exactly because it hopes to match applicants and programs together
in a way such that both parties get what they want. The process
is not only about having programs select you; it's also about
you selecting the programs you are interested in. If you are
looking for an academic program, a program with research opportunities,
or a community based program, go ahead and share this in your
personal statement. Again, remember that you can make changes
to the personal statement that you submit to particular residency
Programs are interested in what you intend to do with their
residency training. They want to know if you are interested
in fellowships (although they know you may change your mind
later), pursing research, or getting a job in academia.
not rewrite an AAMCAS essay
Applicants to residency programs are going to be
physicians. There is no need to spend time explaining in detail
your decision to become a physician. Many applicants make the
mistake of dedicating one-third to one-half of their personal
statement retelling their AAMCAS essay.
personal statement is not a narrative version of your CV
Programs receive a version of your CV from ERAS or
on paper. Avoid wasting valuable personal statement real estate
by rehashing your CV. Also, you need not mention your USMLE
scores, course grades, etc. unless you feel a strong need to
The personal statement may be your chance to explain any areas
of potential concern on your academic record
you experienced circumstances that have adversely affected your
academic or clinical performance, the personal
statement can give you a chance to explain in your own words
what happened to you. However, use this chance carefully, as
it potentially draws more attention to perceived flaws in your
Avoid personal statements that are too out of
the ordinary. Not everyone likes creativity. Remember that your
application needs to be professional from start to finish. Personal
statements written in the form of an admission history and physical,
story, newspaper article, or other "creative" methods are unnecessary
and can probably hurt more than they help. For every reader
that may be entertained by these formats, there may be five
that feel it unprofessional and inappropriate.
your personal statement is key
The personal statement must be grammatically flawless.
Any typographical error, spelling mistake, misplaced comma,
or run-on sentence will appear unprofessional to program directors.
As a resident, you will be expected to write admission history
and physical exam reports and daily progress notes. Residency
programs may wonder what kind of notes you will write on the
wards given limited time if your personal statement, which you
had weeks, even months to perfect, contains mistakes.
Remember that all this information should fit on one typewritten
page. There is not a lot of space to waste, so each sentence
should be very carefully crafted and should serve a purpose.
Each sentence needs to be essential. When it comes to editing,
sometimes the most difficult part comes to shortening the personal
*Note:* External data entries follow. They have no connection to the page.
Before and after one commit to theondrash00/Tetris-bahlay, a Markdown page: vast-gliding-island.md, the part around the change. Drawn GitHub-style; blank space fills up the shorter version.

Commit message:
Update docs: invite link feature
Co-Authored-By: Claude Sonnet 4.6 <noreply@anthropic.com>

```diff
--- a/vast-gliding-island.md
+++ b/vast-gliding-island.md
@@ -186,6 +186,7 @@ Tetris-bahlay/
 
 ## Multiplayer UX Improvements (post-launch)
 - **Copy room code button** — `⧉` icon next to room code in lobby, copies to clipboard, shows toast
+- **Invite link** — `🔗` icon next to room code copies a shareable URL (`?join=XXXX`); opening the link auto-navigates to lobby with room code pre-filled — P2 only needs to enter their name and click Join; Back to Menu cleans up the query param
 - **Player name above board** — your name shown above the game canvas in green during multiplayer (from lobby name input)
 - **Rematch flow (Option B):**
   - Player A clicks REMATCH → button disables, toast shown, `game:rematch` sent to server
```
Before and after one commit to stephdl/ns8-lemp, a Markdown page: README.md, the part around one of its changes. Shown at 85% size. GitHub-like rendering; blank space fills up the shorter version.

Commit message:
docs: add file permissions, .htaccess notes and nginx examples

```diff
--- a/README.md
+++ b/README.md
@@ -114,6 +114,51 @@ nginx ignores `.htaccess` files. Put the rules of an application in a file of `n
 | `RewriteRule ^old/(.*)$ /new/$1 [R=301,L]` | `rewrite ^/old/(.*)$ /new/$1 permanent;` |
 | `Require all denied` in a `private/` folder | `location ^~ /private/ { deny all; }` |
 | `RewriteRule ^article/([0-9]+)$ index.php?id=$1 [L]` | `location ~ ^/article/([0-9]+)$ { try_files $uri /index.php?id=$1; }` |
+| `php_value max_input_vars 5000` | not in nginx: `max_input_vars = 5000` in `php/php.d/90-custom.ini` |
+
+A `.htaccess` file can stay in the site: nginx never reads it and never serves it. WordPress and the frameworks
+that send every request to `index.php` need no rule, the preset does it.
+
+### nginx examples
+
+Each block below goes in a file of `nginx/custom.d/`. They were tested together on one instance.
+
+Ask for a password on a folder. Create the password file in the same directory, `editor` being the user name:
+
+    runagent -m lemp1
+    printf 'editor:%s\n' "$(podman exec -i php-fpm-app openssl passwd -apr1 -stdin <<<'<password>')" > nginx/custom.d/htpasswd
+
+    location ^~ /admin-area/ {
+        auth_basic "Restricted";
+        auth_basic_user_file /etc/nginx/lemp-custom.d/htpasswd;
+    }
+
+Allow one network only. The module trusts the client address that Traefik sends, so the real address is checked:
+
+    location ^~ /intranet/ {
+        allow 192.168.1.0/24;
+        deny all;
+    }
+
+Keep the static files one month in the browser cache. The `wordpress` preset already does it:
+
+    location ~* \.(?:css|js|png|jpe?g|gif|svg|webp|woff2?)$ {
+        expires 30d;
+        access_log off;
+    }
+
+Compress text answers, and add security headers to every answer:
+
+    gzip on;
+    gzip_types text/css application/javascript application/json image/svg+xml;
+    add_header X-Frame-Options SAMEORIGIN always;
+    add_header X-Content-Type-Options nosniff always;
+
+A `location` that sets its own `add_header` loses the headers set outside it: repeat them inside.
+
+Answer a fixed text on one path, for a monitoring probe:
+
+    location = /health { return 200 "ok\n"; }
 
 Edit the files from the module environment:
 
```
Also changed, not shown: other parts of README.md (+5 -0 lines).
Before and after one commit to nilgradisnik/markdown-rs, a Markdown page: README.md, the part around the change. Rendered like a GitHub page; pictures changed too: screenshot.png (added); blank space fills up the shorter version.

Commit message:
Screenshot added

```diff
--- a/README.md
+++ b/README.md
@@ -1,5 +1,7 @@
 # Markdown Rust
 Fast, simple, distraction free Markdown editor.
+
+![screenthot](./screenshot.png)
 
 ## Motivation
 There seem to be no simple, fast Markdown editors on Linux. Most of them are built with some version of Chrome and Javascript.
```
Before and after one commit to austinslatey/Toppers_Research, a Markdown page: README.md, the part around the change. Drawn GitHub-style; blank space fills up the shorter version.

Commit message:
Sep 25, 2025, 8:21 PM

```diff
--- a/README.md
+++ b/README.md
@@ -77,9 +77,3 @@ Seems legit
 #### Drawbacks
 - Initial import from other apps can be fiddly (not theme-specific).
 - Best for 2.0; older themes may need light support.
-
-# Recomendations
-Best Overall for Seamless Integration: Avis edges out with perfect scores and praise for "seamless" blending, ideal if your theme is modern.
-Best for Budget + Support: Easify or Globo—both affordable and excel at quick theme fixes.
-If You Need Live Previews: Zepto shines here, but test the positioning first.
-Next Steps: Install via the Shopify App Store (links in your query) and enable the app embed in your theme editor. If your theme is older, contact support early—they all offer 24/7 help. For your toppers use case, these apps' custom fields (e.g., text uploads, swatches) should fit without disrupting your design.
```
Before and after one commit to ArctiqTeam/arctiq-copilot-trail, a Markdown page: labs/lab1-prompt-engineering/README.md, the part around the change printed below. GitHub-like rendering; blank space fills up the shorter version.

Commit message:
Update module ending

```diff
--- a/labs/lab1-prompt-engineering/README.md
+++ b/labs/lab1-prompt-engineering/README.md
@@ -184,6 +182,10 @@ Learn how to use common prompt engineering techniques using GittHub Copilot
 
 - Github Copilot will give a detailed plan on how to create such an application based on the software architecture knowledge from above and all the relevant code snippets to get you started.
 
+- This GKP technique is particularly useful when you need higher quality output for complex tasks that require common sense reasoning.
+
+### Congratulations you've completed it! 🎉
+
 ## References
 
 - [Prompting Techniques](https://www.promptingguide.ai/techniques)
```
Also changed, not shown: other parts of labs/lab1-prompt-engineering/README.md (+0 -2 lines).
statement. Ask yourself if each sentence is absolutely needed.
people to read and re-read your personal statement
Often it becomes difficult to edit work that you
have written yourself. Small mistakes can be easily overlooked
by the author. Ask your peers, residents, faculty, and residency
advisors to read your personal statement. Be open to criticism,
as often an extra opinion can bring major improvements to a
personal statement. If you can find a faculty member at your
institution who has experience in reading residency personal
statements, ask for help.
get so caught up in writing your personal statement that you
neglect other aspects of the application
The entire application process is all about timing
and organization. Do not spend so much time writing your personal
statement that you neglect other areas of your application,
such as asking for letters of recommendation. While it is true
that the personal statement is important, remember to keep the
entire process in perspective and don't kill yourself over writing